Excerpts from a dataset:
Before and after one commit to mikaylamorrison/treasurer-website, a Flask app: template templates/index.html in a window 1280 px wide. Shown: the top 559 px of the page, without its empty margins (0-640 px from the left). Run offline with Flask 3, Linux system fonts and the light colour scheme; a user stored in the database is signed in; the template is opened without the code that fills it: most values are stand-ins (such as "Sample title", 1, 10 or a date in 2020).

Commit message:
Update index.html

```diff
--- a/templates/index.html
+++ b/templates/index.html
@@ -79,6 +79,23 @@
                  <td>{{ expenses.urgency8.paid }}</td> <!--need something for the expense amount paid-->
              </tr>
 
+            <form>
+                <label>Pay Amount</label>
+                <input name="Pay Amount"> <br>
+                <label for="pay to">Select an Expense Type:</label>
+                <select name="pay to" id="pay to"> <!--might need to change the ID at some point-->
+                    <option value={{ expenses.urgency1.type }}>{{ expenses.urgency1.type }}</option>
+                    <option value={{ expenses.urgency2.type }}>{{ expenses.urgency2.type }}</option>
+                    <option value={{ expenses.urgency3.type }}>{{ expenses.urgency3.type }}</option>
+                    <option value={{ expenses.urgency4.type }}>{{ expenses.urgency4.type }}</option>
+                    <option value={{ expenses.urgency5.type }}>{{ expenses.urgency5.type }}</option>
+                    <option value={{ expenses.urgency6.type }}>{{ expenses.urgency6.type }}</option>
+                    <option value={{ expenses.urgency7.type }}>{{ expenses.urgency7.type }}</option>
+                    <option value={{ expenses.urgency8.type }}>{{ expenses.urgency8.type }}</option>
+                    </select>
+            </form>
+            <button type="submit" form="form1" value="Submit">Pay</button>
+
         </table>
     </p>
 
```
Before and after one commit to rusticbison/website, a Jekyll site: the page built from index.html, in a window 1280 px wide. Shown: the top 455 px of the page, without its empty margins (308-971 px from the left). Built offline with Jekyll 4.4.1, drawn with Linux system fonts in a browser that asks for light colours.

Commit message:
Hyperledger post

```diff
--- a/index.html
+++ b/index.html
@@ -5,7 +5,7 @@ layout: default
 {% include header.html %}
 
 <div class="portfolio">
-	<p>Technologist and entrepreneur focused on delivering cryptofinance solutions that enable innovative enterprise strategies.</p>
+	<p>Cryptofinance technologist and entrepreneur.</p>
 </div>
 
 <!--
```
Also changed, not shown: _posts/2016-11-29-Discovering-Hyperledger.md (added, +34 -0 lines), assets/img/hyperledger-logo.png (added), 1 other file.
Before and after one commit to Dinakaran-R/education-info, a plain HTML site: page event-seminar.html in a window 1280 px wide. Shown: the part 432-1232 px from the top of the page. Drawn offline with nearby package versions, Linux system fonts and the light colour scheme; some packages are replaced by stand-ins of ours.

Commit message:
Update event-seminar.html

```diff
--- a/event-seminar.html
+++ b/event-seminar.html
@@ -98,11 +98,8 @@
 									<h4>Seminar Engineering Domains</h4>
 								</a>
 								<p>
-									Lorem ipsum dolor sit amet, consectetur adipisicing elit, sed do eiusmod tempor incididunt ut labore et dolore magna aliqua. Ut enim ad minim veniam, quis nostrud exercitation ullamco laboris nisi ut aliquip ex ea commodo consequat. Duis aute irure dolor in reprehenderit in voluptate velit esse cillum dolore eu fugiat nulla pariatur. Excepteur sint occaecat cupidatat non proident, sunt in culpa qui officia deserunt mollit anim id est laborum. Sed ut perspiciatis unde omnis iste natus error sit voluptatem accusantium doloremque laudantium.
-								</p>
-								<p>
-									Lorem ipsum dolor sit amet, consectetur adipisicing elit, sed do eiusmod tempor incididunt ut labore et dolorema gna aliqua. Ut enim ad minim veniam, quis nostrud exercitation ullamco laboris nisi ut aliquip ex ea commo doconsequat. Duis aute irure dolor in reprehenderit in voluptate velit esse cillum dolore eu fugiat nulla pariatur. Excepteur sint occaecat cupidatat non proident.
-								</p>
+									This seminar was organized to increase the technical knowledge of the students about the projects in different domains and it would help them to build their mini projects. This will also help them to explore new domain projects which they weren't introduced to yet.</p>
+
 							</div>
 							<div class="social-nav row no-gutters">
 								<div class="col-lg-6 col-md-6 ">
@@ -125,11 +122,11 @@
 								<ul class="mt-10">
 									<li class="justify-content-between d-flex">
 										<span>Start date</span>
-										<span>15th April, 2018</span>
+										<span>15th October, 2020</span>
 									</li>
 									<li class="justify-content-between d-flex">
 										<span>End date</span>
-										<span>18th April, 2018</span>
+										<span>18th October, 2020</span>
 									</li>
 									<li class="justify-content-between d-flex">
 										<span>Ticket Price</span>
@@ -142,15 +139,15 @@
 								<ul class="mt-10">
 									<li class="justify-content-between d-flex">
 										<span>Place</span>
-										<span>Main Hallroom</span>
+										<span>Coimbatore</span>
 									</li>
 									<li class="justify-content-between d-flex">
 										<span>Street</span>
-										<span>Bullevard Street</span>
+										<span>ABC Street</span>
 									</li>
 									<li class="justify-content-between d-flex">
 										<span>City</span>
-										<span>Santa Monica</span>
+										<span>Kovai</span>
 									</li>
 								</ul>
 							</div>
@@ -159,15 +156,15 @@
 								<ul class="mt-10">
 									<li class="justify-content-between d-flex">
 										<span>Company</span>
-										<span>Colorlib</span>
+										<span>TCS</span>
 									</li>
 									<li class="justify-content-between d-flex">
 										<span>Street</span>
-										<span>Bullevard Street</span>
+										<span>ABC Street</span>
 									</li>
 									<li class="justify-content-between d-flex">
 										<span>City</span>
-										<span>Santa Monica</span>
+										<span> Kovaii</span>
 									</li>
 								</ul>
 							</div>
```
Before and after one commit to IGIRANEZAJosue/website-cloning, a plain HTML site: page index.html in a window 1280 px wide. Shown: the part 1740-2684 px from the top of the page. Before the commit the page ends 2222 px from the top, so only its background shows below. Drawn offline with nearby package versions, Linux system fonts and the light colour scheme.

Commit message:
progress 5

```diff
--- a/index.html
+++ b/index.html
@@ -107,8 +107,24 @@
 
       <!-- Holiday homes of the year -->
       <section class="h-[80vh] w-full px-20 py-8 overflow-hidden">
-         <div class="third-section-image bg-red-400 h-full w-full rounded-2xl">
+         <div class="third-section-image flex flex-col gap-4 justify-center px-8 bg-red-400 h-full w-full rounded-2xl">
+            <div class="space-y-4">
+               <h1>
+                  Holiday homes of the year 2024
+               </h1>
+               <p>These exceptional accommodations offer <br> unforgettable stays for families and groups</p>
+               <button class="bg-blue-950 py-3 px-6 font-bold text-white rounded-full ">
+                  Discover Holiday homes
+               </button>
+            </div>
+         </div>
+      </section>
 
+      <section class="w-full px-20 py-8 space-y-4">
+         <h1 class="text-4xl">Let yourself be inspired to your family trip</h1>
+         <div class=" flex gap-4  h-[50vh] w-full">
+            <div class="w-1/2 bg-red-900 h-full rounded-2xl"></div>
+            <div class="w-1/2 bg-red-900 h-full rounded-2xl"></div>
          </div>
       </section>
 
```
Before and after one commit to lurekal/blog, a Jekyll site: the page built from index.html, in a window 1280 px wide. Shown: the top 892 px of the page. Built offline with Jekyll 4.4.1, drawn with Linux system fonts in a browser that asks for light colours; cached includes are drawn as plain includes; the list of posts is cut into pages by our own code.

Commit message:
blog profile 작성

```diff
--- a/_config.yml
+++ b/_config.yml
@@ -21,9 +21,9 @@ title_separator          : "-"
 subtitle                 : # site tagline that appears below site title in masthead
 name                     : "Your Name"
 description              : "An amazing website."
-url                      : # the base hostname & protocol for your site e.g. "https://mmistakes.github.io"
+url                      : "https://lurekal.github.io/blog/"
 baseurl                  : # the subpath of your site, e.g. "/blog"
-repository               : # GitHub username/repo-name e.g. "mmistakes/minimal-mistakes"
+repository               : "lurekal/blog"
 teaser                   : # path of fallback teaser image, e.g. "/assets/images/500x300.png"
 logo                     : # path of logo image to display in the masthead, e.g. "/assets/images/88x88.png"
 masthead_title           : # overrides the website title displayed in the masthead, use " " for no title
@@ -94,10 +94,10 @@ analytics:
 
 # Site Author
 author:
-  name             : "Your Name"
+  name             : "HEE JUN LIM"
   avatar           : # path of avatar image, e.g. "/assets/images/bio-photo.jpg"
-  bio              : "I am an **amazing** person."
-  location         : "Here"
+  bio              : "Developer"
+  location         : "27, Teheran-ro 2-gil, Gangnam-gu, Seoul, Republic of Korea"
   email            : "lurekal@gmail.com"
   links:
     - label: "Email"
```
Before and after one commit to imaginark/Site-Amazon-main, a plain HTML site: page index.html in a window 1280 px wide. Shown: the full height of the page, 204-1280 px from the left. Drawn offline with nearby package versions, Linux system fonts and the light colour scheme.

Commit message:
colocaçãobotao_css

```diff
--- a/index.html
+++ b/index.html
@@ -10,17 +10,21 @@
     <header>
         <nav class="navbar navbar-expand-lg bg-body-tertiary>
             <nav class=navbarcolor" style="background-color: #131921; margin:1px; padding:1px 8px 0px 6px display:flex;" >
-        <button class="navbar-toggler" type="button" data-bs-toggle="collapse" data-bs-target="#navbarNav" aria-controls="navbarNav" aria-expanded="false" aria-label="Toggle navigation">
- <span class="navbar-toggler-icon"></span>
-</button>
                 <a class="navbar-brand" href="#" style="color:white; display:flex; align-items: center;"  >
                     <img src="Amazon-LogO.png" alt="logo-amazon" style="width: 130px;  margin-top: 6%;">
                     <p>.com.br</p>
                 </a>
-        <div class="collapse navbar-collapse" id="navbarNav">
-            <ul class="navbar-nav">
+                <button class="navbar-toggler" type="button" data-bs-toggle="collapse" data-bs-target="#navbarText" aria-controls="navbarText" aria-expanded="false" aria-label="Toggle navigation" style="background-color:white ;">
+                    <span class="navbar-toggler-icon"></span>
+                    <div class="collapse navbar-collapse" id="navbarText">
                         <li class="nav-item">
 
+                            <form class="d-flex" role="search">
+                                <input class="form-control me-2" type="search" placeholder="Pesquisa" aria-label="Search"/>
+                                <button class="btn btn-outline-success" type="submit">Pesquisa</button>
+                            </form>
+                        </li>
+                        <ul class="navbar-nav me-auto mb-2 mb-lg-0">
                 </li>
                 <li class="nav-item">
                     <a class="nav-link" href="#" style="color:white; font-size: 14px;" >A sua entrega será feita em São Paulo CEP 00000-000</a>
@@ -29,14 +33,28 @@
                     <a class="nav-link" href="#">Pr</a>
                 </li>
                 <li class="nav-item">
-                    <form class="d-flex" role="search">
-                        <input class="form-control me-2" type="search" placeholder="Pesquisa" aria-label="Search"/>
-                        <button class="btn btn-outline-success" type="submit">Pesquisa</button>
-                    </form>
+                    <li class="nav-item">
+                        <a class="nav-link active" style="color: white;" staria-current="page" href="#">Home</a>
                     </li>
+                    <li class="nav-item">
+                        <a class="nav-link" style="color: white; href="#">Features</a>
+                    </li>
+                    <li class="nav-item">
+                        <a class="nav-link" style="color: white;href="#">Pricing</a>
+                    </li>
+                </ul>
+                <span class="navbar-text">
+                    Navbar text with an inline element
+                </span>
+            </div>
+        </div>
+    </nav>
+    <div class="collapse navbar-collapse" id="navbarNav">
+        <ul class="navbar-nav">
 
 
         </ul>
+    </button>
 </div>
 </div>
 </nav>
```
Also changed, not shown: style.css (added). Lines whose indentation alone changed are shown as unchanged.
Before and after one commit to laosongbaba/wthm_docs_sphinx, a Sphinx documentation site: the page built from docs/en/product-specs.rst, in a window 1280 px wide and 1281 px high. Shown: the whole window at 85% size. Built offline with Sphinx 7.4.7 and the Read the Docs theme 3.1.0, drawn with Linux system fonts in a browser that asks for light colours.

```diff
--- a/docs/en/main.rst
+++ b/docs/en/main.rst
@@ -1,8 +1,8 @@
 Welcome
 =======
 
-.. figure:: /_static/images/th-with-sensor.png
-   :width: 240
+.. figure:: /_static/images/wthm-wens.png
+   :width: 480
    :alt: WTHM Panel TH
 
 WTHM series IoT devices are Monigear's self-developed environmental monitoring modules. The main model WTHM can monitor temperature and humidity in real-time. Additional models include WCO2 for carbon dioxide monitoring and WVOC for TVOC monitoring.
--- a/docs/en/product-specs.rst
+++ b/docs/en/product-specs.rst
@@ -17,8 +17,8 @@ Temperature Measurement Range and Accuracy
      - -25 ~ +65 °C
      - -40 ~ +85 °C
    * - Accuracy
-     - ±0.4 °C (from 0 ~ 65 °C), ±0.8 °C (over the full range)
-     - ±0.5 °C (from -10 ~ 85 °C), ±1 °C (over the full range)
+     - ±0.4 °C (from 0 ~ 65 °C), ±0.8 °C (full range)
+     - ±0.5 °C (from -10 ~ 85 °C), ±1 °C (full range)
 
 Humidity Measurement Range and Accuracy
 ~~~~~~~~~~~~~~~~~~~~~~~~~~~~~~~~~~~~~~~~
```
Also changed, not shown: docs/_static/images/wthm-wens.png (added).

- YOUR INSTRUCTIONS:
Which lines above include the word "form"? Show each one.

- ANSWER TO THIS PROBLEM:
+            <form>
+            </form>
+            <button type="submit" form="form1" value="Submit">Pay</button>
+                            <form class="d-flex" role="search">
+                                <input class="form-control me-2" type="search" placeholder="Pesquisa" aria-label="Search"/>
+                            </form>
-                    <form class="d-flex" role="search">
-                        <input class="form-control me-2" type="search" placeholder="Pesquisa" aria-label="Search"/>
-                    </form>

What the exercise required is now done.